Very interesting stuff all. Reading these cases always piques my interest.
Lad wrote:I gotta be honest, after oral arguments for Fisher v UT II on Wednesday, it doesn't look good for URM's looking to apply next cycle. It seems as if Kennedy, the swing vote will side Thomas, Alito, Roberts and Scalia on this one and vote to end affirmative action altogether. If this is the case there will almost certainly be a precipitous decline in URM representation in many of the T-14 schools, particularly at HYS.
HYS are private schools and can do whatever they want. It would only really impact UVA Michigan and Cal
did the civil rights act get repealed?
I think part of the argument against affirmative action is that it violates the Civil Rights Act of 1964. The idea is that the Civil Rights Act prohibits discrimination on the basis of race by any agency which receives federal funding (which includes private schools, if their students are getting pell grants, etc.), and that affirmative action is discrimination. I think this one is fairly easy to understand - if it was the reverse, and schools had policies giving preference to whites, everyone would call it racial discrimination - discrimination is discrimination. Whether you discriminate against whites or blacks its still discrimination.
Lad wrote:Scalia, Roberts and Alito, grilled UT's lawyer and made it explicitly clear that they hate affirmative action, not surprising. Thomas as usual didn't say anything, but everybody knows he's against affirmative action and that he's the most conservative justice on the court.

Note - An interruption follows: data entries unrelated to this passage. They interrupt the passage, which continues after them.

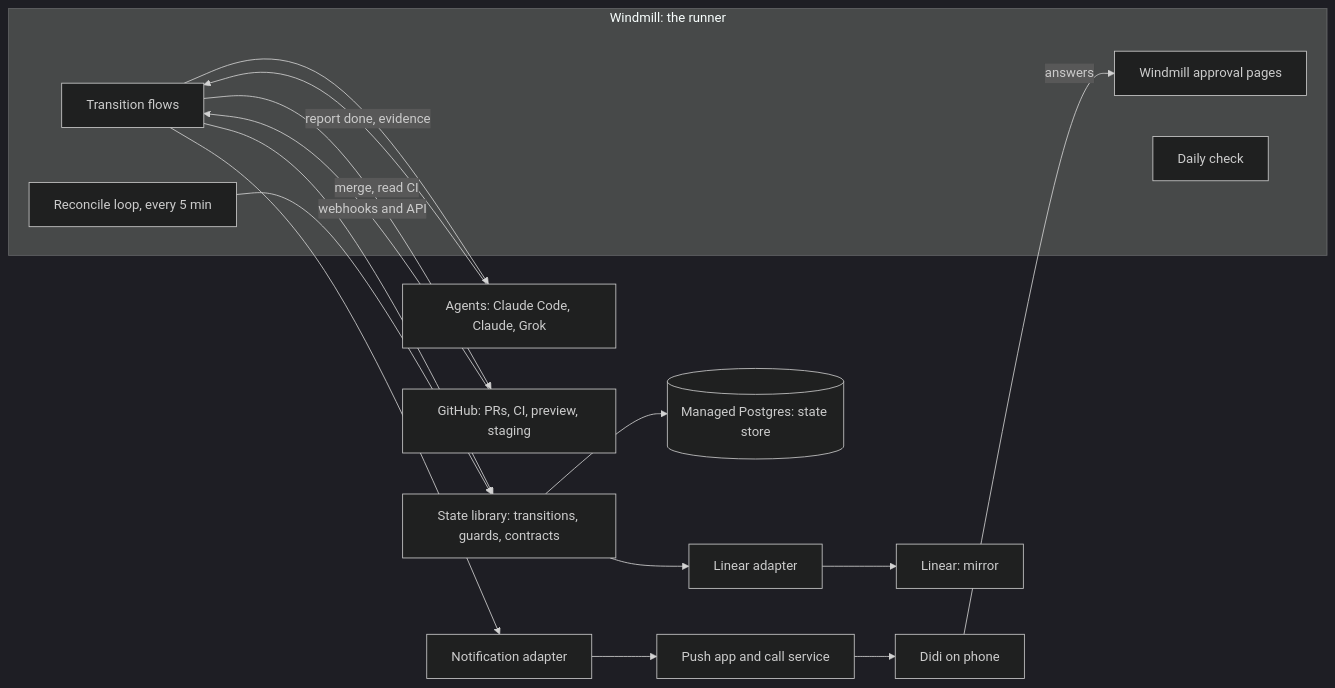
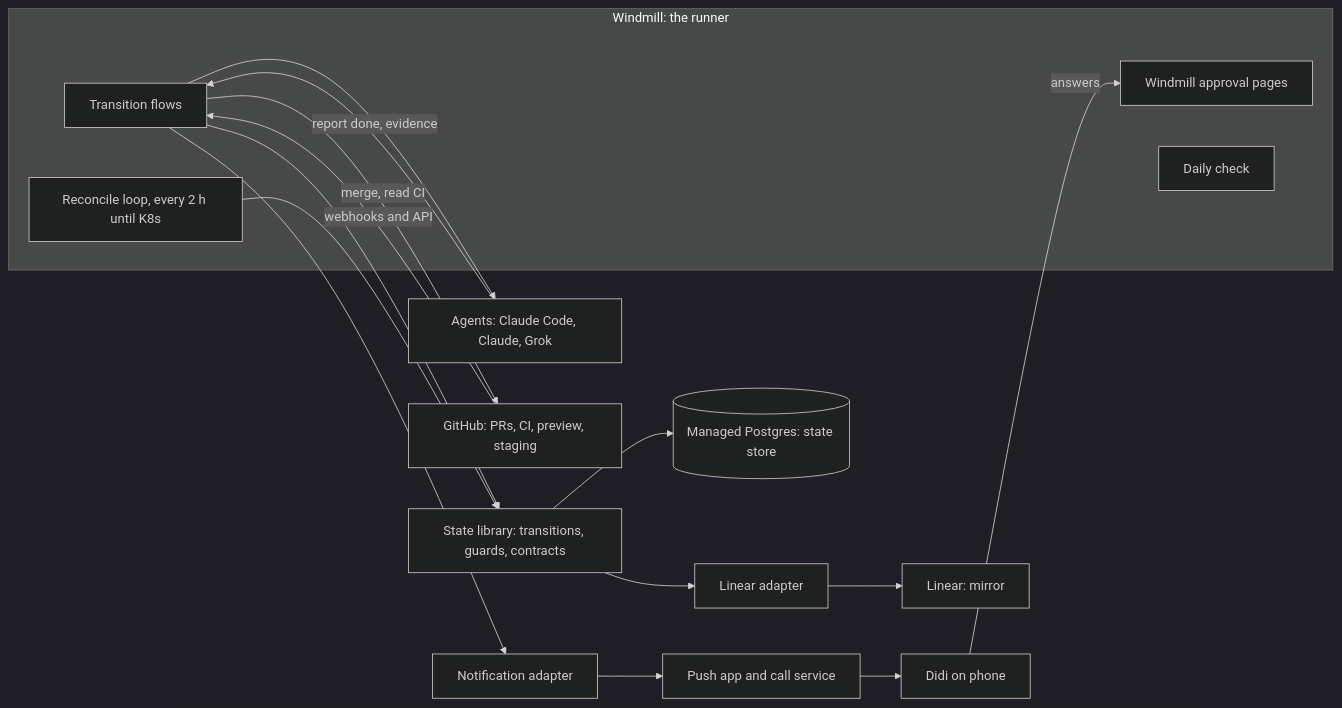
One commit to didi-build/foreman changed the diagram in docs/architecture/technical-architecture.md. Above: the diagram before and after it, drawn with Mermaid (dark theme). The commit also changed other lines of this file and 12 other files, not shown here.

````diff
--- a/docs/architecture/technical-architecture.md
+++ b/docs/architecture/technical-architecture.md
@@ -14,22 +14,22 @@
 ```mermaid
 flowchart LR
   Didi[Didi on phone] -->|answers| Approval[Windmill approval pages]
   Push[Push app and call service] --> Didi
   subgraph Runner[Windmill: the runner]
-    Reconcile[Reconcile loop, every 5 min]
+    Reconcile[Reconcile loop, every 2 h until K8s]
     Flows[Transition flows]
     Approval
     Daily[Daily check]
   end
   Flows --> Lib[State library: transitions, guards, contracts]
   Reconcile --> Lib
   Lib --> Store[(Managed Postgres: state store)]
   Flows --> Agents[Agents: Claude Code, Claude, Grok]
   Agents -->|report done, evidence| Flows
   GitHub[GitHub: PRs, CI, preview, staging] -->|webhooks and API| Flows
   Flows -->|merge, read CI| GitHub
   Lib --> LinearAdapter[Linear adapter]
   LinearAdapter --> Linear[Linear: mirror]
   Flows --> Notify[Notification adapter]
   Notify --> Push
 ```
````
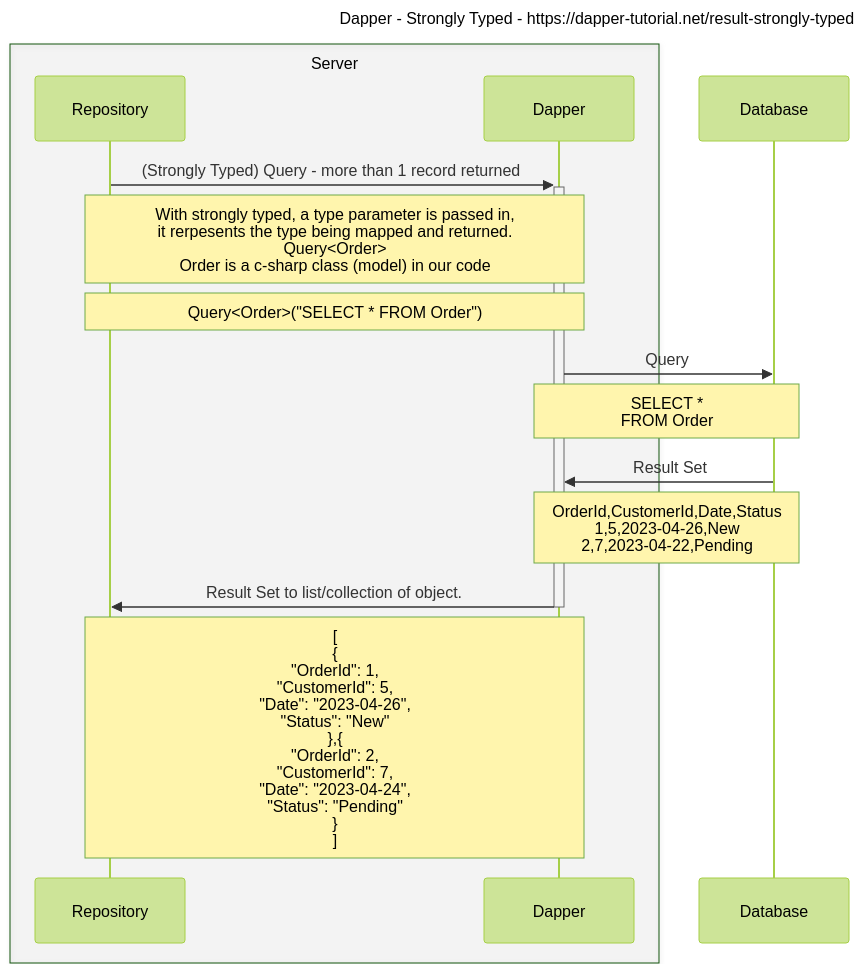
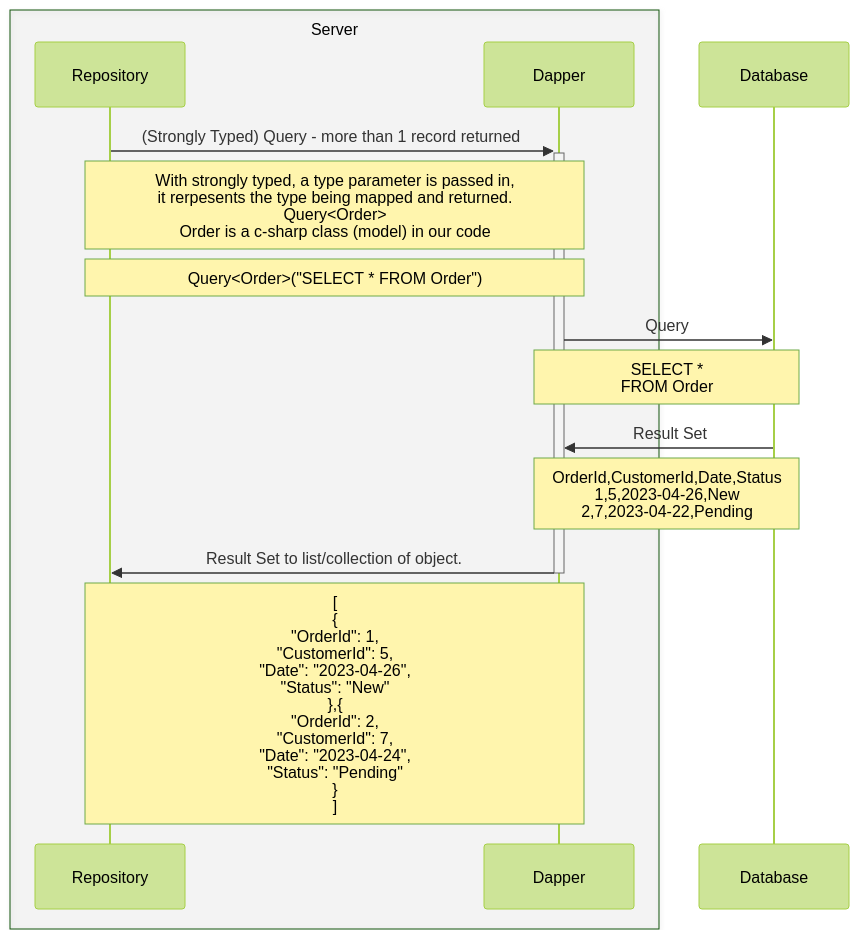
The third of 7 diagrams in dapper.md (pauljeanquart/mermaid), drawn with Mermaid (forest theme) before and after one commit. The commit also changed other lines of this file, not shown here.

````diff
--- a/dapper.md
+++ b/dapper.md
@@ -53,23 +59,18 @@
 ```mermaid
----
-title: Dapper - Strongly Typed - https://dapper-tutorial.net/result-strongly-typed
----
 sequenceDiagram
 
 box rgba(60,60,60,.05) Server 
     participant Repository
     participant Dapper
 end
 participant Database
-    #dividing line
     Repository->>+Dapper: (Strongly Typed) Query - more than 1 record returned
         Note over Repository,Dapper: With strongly typed, a type parameter is passed in,<br> it rerpesents the type being mapped and returned.<br> Query<Order><br>Order is a c-sharp class (model) in our code
         Note over Repository,Dapper: Query<Order>("SELECT * FROM Order")
         Dapper->>Database: Query
           Note over Dapper,Database: SELECT *<br>FROM Order
         Database->>Dapper: Result Set
           Note over Dapper,Database: OrderId,CustomerId,Date,Status<br>1,5,2023-04-26,New<br>2,7,2023-04-22,Pending
     Dapper->>-Repository: Result Set to list/collection of object.
       Note over Dapper,Repository: [<br> {<br>"OrderId": 1,<br>"CustomerId": 5,<br>"Date": "2023-04-26",<br>"Status": "New"<br>},{<br>"OrderId": 2,<br>"CustomerId": 7,<br>"Date": "2023-04-24",<br>"Status": "Pending"<br>}<br>]
-
 ```
````
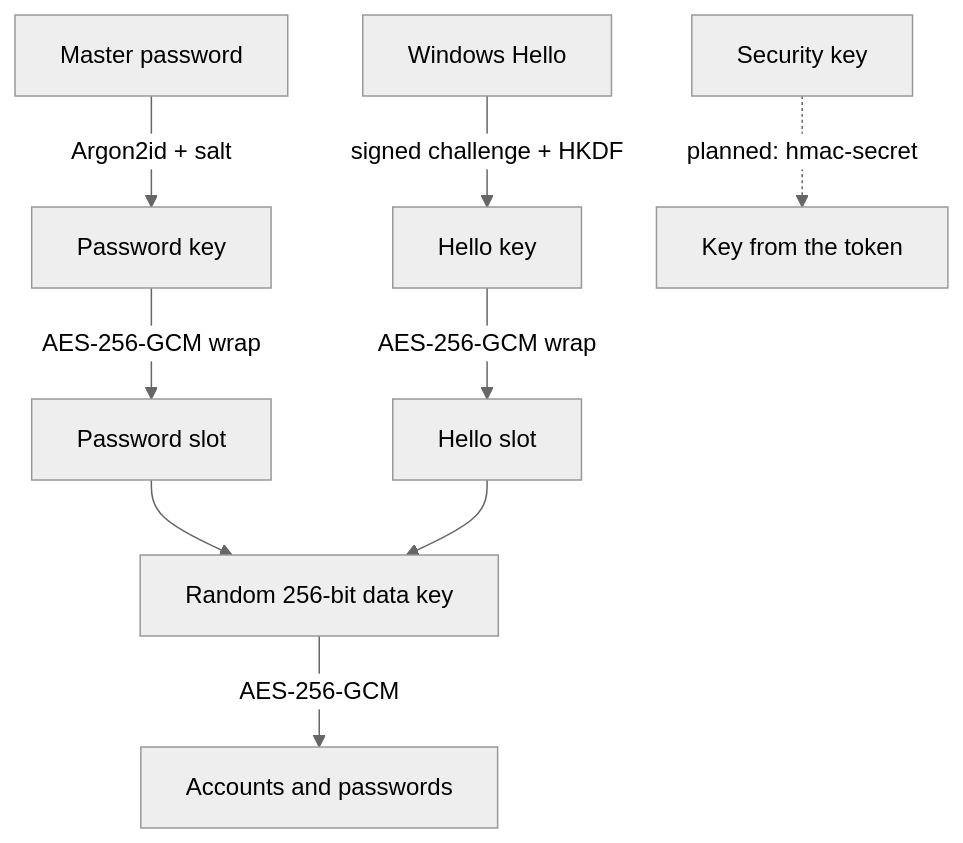
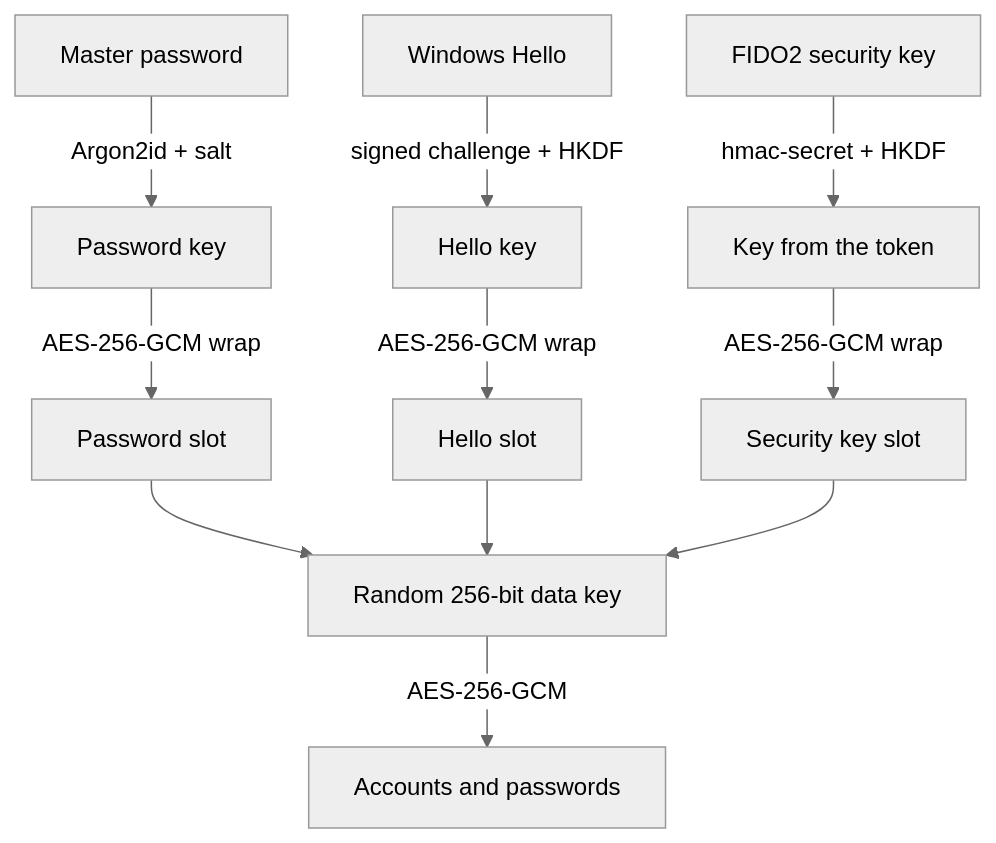
The diagram in docs/Security.md (GabrielVergara/MasterSafeAuthenticator), drawn with Mermaid (neutral theme) before and after one commit. The commit also changed other lines of this file and 16 other files, not shown here.

First line of the commit message:
Add FIDO2 security key unlock for Windows

````diff
--- a/docs/Security.md
+++ b/docs/Security.md
@@ -8,11 +8,13 @@
 ```mermaid
 flowchart TD
     MP[Master password] -->|Argon2id + salt| KEK1[Password key]
     HELLO[Windows Hello] -->|signed challenge + HKDF| KEK2[Hello key]
-    FIDO[Security key] -.->|planned: hmac-secret| KEK3[Key from the token]
+    FIDO[FIDO2 security key] -->|hmac-secret + HKDF| KEK3[Key from the token]
     KEK1 -->|AES-256-GCM wrap| SLOT1[Password slot]
     KEK2 -->|AES-256-GCM wrap| SLOT2[Hello slot]
+    KEK3 -->|AES-256-GCM wrap| SLOT3[Security key slot]
     SLOT1 --> DEK[Random 256-bit data key]
     SLOT2 --> DEK
+    SLOT3 --> DEK
     DEK -->|AES-256-GCM| VAULT[Accounts and passwords]
 ```
````
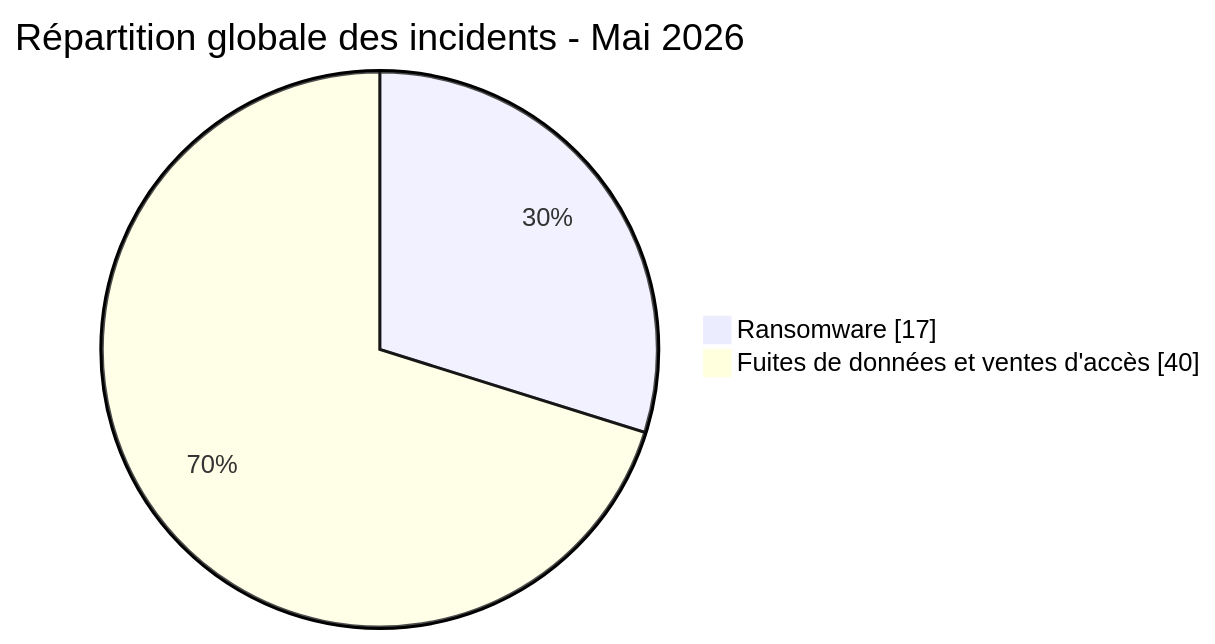
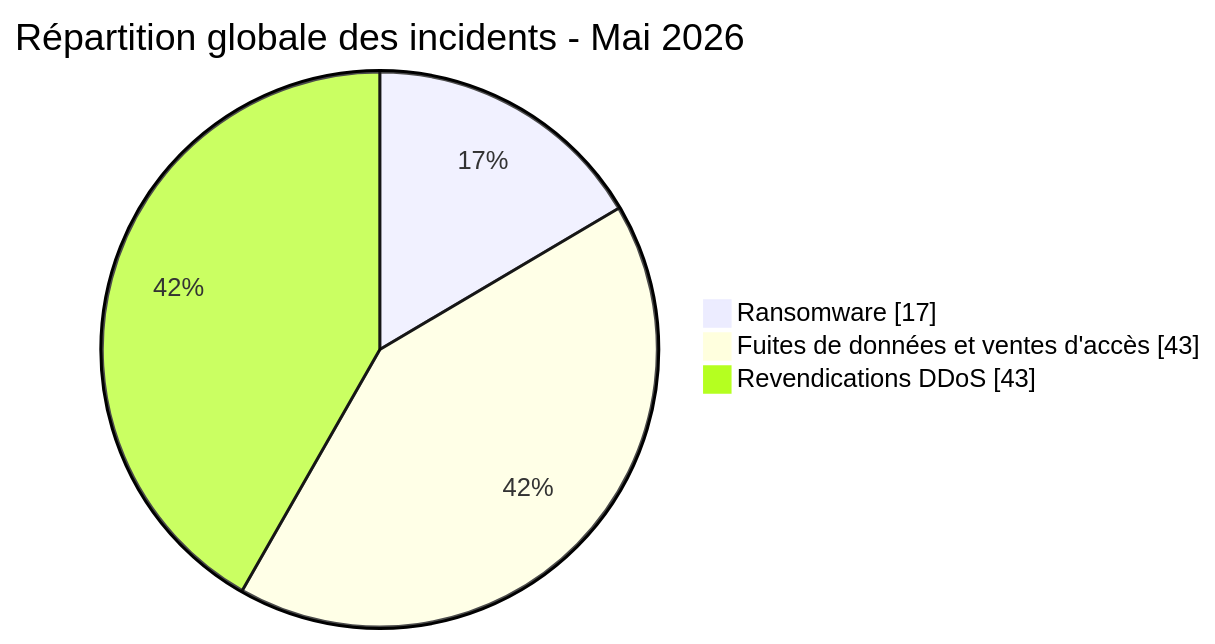
One commit to Hatchepsoute/AFRINTEL changed the first of 7 diagrams in statistics/2026/05-may/README_FR.md. Above: the diagram before and after it, drawn with Mermaid. The commit also changed other lines of this file and 48 other files, not shown here.

````diff
--- a/statistics/2026/05-may/README_FR.md
+++ b/statistics/2026/05-may/README_FR.md
@@ -44,6 +45,7 @@
 ```mermaid
 pie showData
     title Répartition globale des incidents - Mai 2026
     "Ransomware" : 17
-    "Fuites de données et ventes d'accès" : 40
+    "Fuites de données et ventes d'accès" : 43
+    "Revendications DDoS" : 43
 ```
````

The liberal judges: Breyer, Ginsburg and Sotomayor defended AA, and Kennedy (the swing vote) was more so irritated at the fact that they were arguing the same case after it was sent back to the appeals court a couple years back. Furthermore, Kennedy has never ever voted to uphold affirmative action, so if precedent is at all indicative of how he'll vote this time around, it doesn't bode well for affirmative action. Moreover, i'm pretty sure this would overturn Grutter and make using race as a factor in admissions illegal, would it not?
I mostly just want to make note about Thomas's jurisprudence. I don't think the conservative v liberal mode is useful with judges, and Thomas is more than just a conservative. I realize this isn't going to be news to most here, but he's a textualist who doesn't care much about precedence. And I read once that he doesn't speak in court because he believes that in all but one or two cases a year, the justices know their opinion before the case is even heard.
I think that this will be something similar to what it was before. I don't think we're going to get a decision saying AA is legal, nor are we going to get one saying "it ends here", we're going to get some kind of half measure. Previously universities were told that have 25 years to phase out AA, if I remember right - and they've got 12 left? With what I presume is not signs of scaling back. I assume the judges will insert something more firm saying that universities have to start phasing it out, but will still give them ample time to do so.